Guest Post: Auckland Council’s Emergency Budget

A guest post by former North Shore Councillor Tony Holman:

This is a major, difficult task for Council and for its ratepayers. Unfortunately, Council has a shaky history over 10 years of so-called consultation through which it has tried to use persuasive language to achieve the desired ends. It seems to many, including me, that it has then basically ignored whatever feedback from citizens that was not in line with Council’s intent.  Woven into the Council language has been a goodly number of euphemisms and background static smudging the facts.

In other words, it seems that Council may have been its own worst enemy, and now, when it needs sensible and robust, co-operative help, it is unlikely to get much of that because of previous “consultations” and also because of the size and complexity of this exercise.

Perhaps one approach for those who wish to try, is to select some aspects of the problem and to respond to those.

That is what I started to do, and then I quickly met the following euphemism:  “Asset Recycling” Read that as flogging off the people’s assets at bargain prices, to interested pirates. What is selected for the bargain bin is not specified. That makes it easy to avoid any questions or, heaven forbid, protests.

Turning to ‘smudging’ in the backgrounding of Council’s needs, it brings water to our eyes by mentioning the drought and the needs of Watercare in the future. However, the official description  carefully avoids the fact that there is no rating by Council for Watercare!!

Watercare’s website states:

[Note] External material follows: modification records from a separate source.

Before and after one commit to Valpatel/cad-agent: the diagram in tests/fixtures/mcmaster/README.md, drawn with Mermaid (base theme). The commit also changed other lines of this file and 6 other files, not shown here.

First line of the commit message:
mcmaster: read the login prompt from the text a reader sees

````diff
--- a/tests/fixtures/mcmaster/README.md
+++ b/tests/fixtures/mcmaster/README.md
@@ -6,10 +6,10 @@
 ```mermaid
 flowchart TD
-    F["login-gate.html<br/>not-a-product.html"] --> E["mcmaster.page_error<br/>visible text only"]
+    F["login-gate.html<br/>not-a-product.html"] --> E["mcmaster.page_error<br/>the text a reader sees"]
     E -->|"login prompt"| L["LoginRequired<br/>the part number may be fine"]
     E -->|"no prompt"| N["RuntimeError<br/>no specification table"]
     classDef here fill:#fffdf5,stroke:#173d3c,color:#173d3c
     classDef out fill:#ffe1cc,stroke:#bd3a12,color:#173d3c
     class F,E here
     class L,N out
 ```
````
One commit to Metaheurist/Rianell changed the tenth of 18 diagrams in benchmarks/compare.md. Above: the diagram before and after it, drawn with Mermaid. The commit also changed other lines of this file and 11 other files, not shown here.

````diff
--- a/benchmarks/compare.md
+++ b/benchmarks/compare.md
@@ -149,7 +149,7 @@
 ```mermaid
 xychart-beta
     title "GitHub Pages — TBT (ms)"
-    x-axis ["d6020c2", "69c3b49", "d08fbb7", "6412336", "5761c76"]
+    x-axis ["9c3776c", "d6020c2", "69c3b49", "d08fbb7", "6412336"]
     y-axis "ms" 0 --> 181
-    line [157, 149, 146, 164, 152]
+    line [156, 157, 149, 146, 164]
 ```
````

“How we are funded:     We do not receive any funding from Auckland Council…All the money we receive from customers…”. (ie you and me paying our water charges.) The money Watercare receives goes into operations, treatment plants (water and wastewater,) etc.

So why throw Watercare into Council’s need to raise household rates? We are already paying for that separately.

Now some positive suggestions:

CCOs.  The Mayor already has an expensive survey of these troublesome, largely separate companies underway. Council could just truncate that and carry out the following:

1.  Abolish ATEED: (Basically an events and overseas visitor attractant) Visitors will be far fewer for some time, especially via cruise ships). Leave the matter of visitors to the NZ Government and its overseas arms to deal with. Any remnants needing Council oversight can be brought back in house. 

2.  Abolish Regional Facilities. Bring back in house. With a highly reduced list of events and activities, there can be no contemplation of renewals or additions to these now, or for a number of years.

 3.  Abolish Panuku. (Selling or “improving” publicly owned assets and open space.)  Can’t afford “improvements” at this time. Also, like ATEED it is also involved in economic development. Why two economic development bodies?

The abolition of these bodies would mean that there would not be three separate little “empires” each with its own unelected Board, own Chief Executive and staff , and would likely save hundreds of thousands of dollars.


The Mayor should set the example to his staff by voluntarily taking a meaningful salary reduction for the next 2 years.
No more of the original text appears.